* _Task description_
Find the word "promotion" below. Copy each line that has it.

= = =

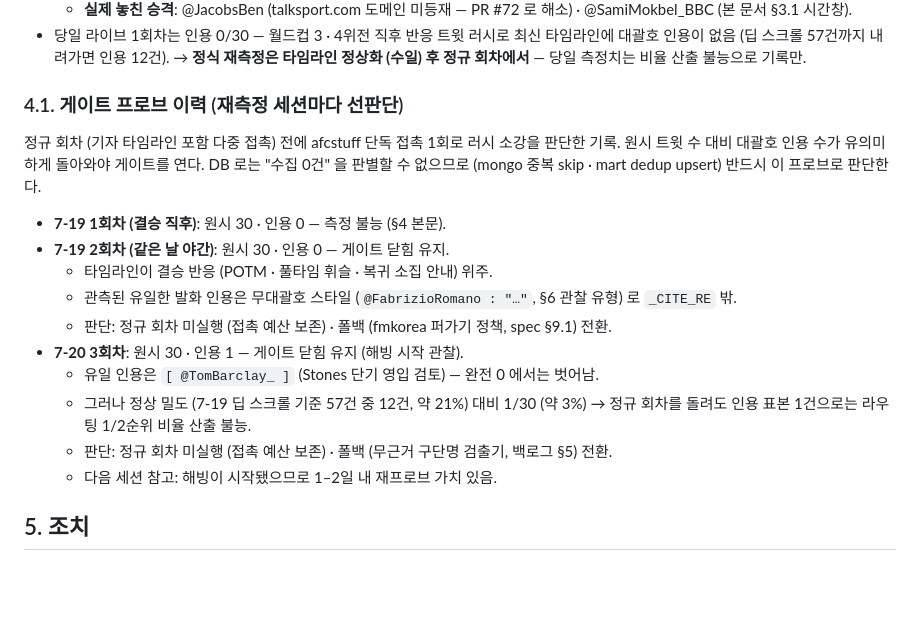
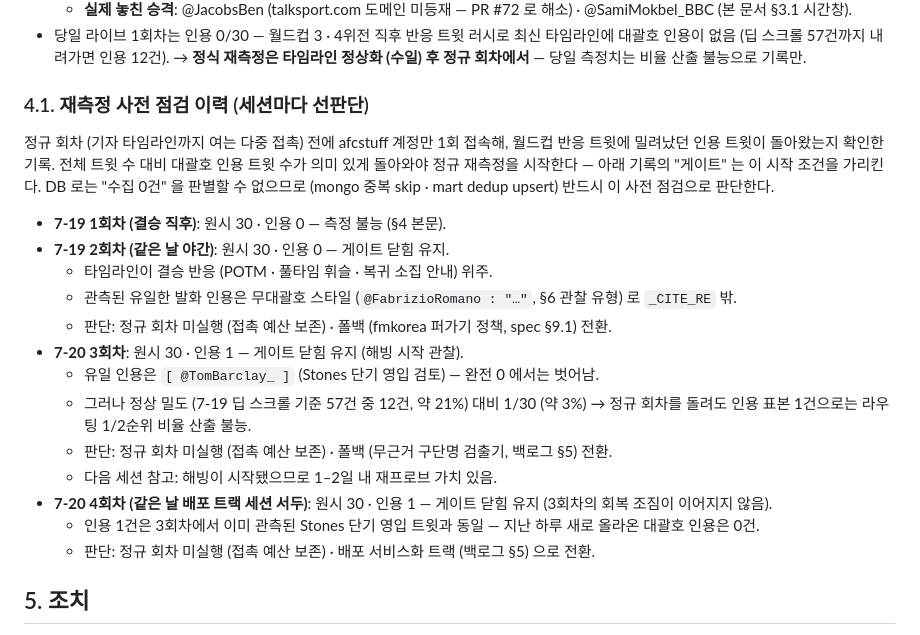
Before and after one commit to benidjor/bullet-in, a Markdown page: docs/troubleshooting/2026-07-19-sp2-promotion-diagnosis.md, the part around the change. Rendered like a GitHub page; blank space fills up the shorter version.

Commit message:
docs: SP2 재측정 사전 점검 4회차 기록 — 인용 회복 멈춤 · 재측정 계속 보류 (#96)
배포 트랙 세션 서두에 수행한 재측정 사전 점검 (§4.1 절차) 의 결과를 이력에 추가한다.
3회차에서 인용 트윗이 1건 다시 나타났지만, 하루가 지나도 그 1건 그대로라 정규 재측정은 계속 보류한다.
§4.1 절 제목 · 도입부의 압축 표현 (게이트 프로브 · 러시 소강) 도 풀어 쓴 표현으로 정리한다.

- 측정: 최신 트윗 30건 중 대괄호 인용 1건 (afcstuff 계정만 접속, `_scroll_collect` 직접 호출)
- 판정: 그 1건이 3회차와 동일한 트윗 — 새로 올라온 인용 트윗 0건, 회복이 멈춰 있음
- 후속: 정규 재측정 보류 (X 접촉 횟수 절약), 배포 서비스화 트랙으로 진행
- 문서 정리: §4.1 제목 "게이트 프로브 이력" → "재측정 사전 점검 이력", 도입부에 "게이트" 용어 정의 명시

Refs: docs/troubleshooting/2026-07-19-sp2-promotion-diagnosis.md §4.1

Co-authored-by: Claude Fable 5 <noreply@anthropic.com>

```diff
--- a/docs/troubleshooting/2026-07-19-sp2-promotion-diagnosis.md
+++ b/docs/troubleshooting/2026-07-19-sp2-promotion-diagnosis.md
@@ -52,11 +52,11 @@
   (딥 스크롤 57건까지 내려가면 인용 12건).
 → **정식 재측정은 타임라인 정상화 (수일) 후 정규 회차에서** — 당일 측정치는 비율 산출 불능으로 기록만.
 
-### 4.1. 게이트 프로브 이력 (재측정 세션마다 선판단)
+### 4.1. 재측정 사전 점검 이력 (세션마다 선판단)
 
-정규 회차 (기자 타임라인 포함 다중 접촉) 전에 afcstuff 단독 접촉 1회로 러시 소강을 판단한 기록.
-원시 트윗 수 대비 대괄호 인용 수가 유의미하게 돌아와야 게이트를 연다.
-DB 로는 "수집 0건" 을 판별할 수 없으므로 (mongo 중복 skip · mart dedup upsert) 반드시 이 프로브로 판단한다.
+정규 회차 (기자 타임라인까지 여는 다중 접촉) 전에 afcstuff 계정만 1회 접속해, 월드컵 반응 트윗에 밀려났던 인용 트윗이 돌아왔는지 확인한 기록.
+전체 트윗 수 대비 대괄호 인용 트윗 수가 의미 있게 돌아와야 정규 재측정을 시작한다 — 아래 기록의 "게이트" 는 이 시작 조건을 가리킨다.
+DB 로는 "수집 0건" 을 판별할 수 없으므로 (mongo 중복 skip · mart dedup upsert) 반드시 이 사전 점검으로 판단한다.
 
 - **7-19 1회차 (결승 직후)**: 원시 30 · 인용 0 — 측정 불능 (§4 본문).
 - **7-19 2회차 (같은 날 야간)**: 원시 30 · 인용 0 — 게이트 닫힘 유지.
@@ -69,6 +69,9 @@ DB 로는 "수집 0건" 을 판별할 수 없으므로 (mongo 중복 skip · mar
     → 정규 회차를 돌려도 인용 표본 1건으로는 라우팅 1/2순위 비율 산출 불능.
   - 판단: 정규 회차 미실행 (접촉 예산 보존) · 폴백 (무근거 구단명 검출기, 백로그 §5) 전환.
   - 다음 세션 참고: 해빙이 시작됐으므로 1–2일 내 재프로브 가치 있음.
+- **7-20 4회차 (같은 날 배포 트랙 세션 서두)**: 원시 30 · 인용 1 — 게이트 닫힘 유지 (3회차의 회복 조짐이 이어지지 않음).
+  - 인용 1건은 3회차에서 이미 관측된 Stones 단기 영입 트윗과 동일 — 지난 하루 새로 올라온 대괄호 인용은 0건.
+  - 판단: 정규 회차 미실행 (접촉 예산 보존) · 배포 서비스화 트랙 (백로그 §5) 으로 전환.
 
 ## 5. 조치
 
```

= = =

* _Result for this task_
Before and after one commit to benidjor/bullet-in, a Markdown page: docs/troubleshooting/2026-07-19-sp2-promotion-diagnosis.md, the part around the change. Rendered like a GitHub page; blank space fills up the shorter version.
Refs: docs/troubleshooting/2026-07-19-sp2-promotion-diagnosis.md §4.1
--- a/docs/troubleshooting/2026-07-19-sp2-promotion-diagnosis.md
+++ b/docs/troubleshooting/2026-07-19-sp2-promotion-diagnosis.md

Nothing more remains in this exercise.